BY THE VILLAGE SUN | Little Italy’s Most Precious Blood Church officially has been severed from the nearby Basilica of Old St. Patrick’s Cathedral — and that’s a good thing, according to some advocates for the former.
On Jan. 4, leading members of the Most Precious Blood congregation — including John Fratta, Vivian Catanacio and Emily DePalo — issued a statement, thanking Cardinal Timothy Dolan for the development.
Three days earlier, Dolan, the archbishop of New York had issued “a decree rescinding the merger of the territorial parish of the Basilica of Old St. Patrick’s Cathedral and the personal parish of Most Precious Blood,” the statement said. “Cardinal Dolan has graciously returned the parish to her rightful owners: namely, the parishioners of the Little Italy Community in New York City.
“Most Precious Blood Parish was built in the early 1890s by our Italian ancestors because, at that time, they were not welcome at Old St. Patrick’s Cathedral and had to attend Mass in the basement. So, these poor, uneducated, but proud and skilled Italians built their own parish.”

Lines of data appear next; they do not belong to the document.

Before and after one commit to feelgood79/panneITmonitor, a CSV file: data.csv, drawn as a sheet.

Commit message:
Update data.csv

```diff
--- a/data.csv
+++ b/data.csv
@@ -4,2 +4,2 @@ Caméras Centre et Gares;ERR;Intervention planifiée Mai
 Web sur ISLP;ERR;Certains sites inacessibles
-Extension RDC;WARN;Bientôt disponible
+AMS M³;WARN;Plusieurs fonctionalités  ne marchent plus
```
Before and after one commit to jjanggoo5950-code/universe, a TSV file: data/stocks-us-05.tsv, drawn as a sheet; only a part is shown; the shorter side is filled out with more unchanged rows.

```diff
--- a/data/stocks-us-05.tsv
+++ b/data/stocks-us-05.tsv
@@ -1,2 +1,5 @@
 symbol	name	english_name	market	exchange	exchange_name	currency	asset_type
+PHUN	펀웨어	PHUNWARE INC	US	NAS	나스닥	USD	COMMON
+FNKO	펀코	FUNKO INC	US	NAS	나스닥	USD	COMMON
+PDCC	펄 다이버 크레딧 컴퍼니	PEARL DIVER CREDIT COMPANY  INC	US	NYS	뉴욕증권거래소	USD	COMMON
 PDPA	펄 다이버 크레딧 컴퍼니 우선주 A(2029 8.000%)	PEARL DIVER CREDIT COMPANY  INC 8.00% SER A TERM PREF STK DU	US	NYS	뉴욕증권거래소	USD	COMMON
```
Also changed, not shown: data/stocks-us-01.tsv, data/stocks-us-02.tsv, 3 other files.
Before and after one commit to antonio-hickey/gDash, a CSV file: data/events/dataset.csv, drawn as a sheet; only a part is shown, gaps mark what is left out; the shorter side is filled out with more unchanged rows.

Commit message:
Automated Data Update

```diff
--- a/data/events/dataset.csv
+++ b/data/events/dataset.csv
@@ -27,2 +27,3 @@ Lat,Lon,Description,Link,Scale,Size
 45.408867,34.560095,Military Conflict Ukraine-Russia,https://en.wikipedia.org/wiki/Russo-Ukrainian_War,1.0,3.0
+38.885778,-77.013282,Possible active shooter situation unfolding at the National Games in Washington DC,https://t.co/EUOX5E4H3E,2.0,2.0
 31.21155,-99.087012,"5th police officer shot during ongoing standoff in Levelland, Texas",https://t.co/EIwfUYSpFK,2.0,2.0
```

The two houses of worship are about an 11-minute walk apart from each other.
Most Precious Blood is the National Shrine of Saint Gennaro a.k.a. San Gennaro, the patron saint of Naples. This year the Feast of San Gennaro will celebrate its 98th year with a High Mass on Sept. 19, the Feast Day of Saint Gennaro. The church contains a relic of the saint, who was martyred by the Romans — a vial of his dried blood.
“Millions of people from all over the world come to Most Precious Blood to celebrate Saint Gennaro and marvel at this beautiful parish with its frescoes and statues of saints, original portraits, especially knowing the history,” the statement said, adding, “We invite everyone to celebrate the return of our beloved parish with us.”
Since 1996 Figli di San Gennaro, the annual festival’s organizer, has donated thousands of dollars to Most Precious Blood Church. This year, following another successful feast, the group is set to donate $50,000 toward the support of Most Precious Blood, “to be used in any way necessary.”
“We thank God and Cardinal Dolan for answering our prayers at a time when so many churches are being closed around us,” the statement said.
Apparently, though, there are questions about whether the historic church, in fact, is up for sale — the thinking being that ending the 10-year-old merger between the two houses of worship actually might be opening the door to that possibility.
According to Our Town, “The Friends of Most Precious Blood, a recently formed not for profit, were said to be worried that the dissolution of the merger was a step toward selling the church property and ending the parish.”
However, Joseph Zwilling, the archdiocese’s spokesperson, told that newspaper, “The building is not for sale.”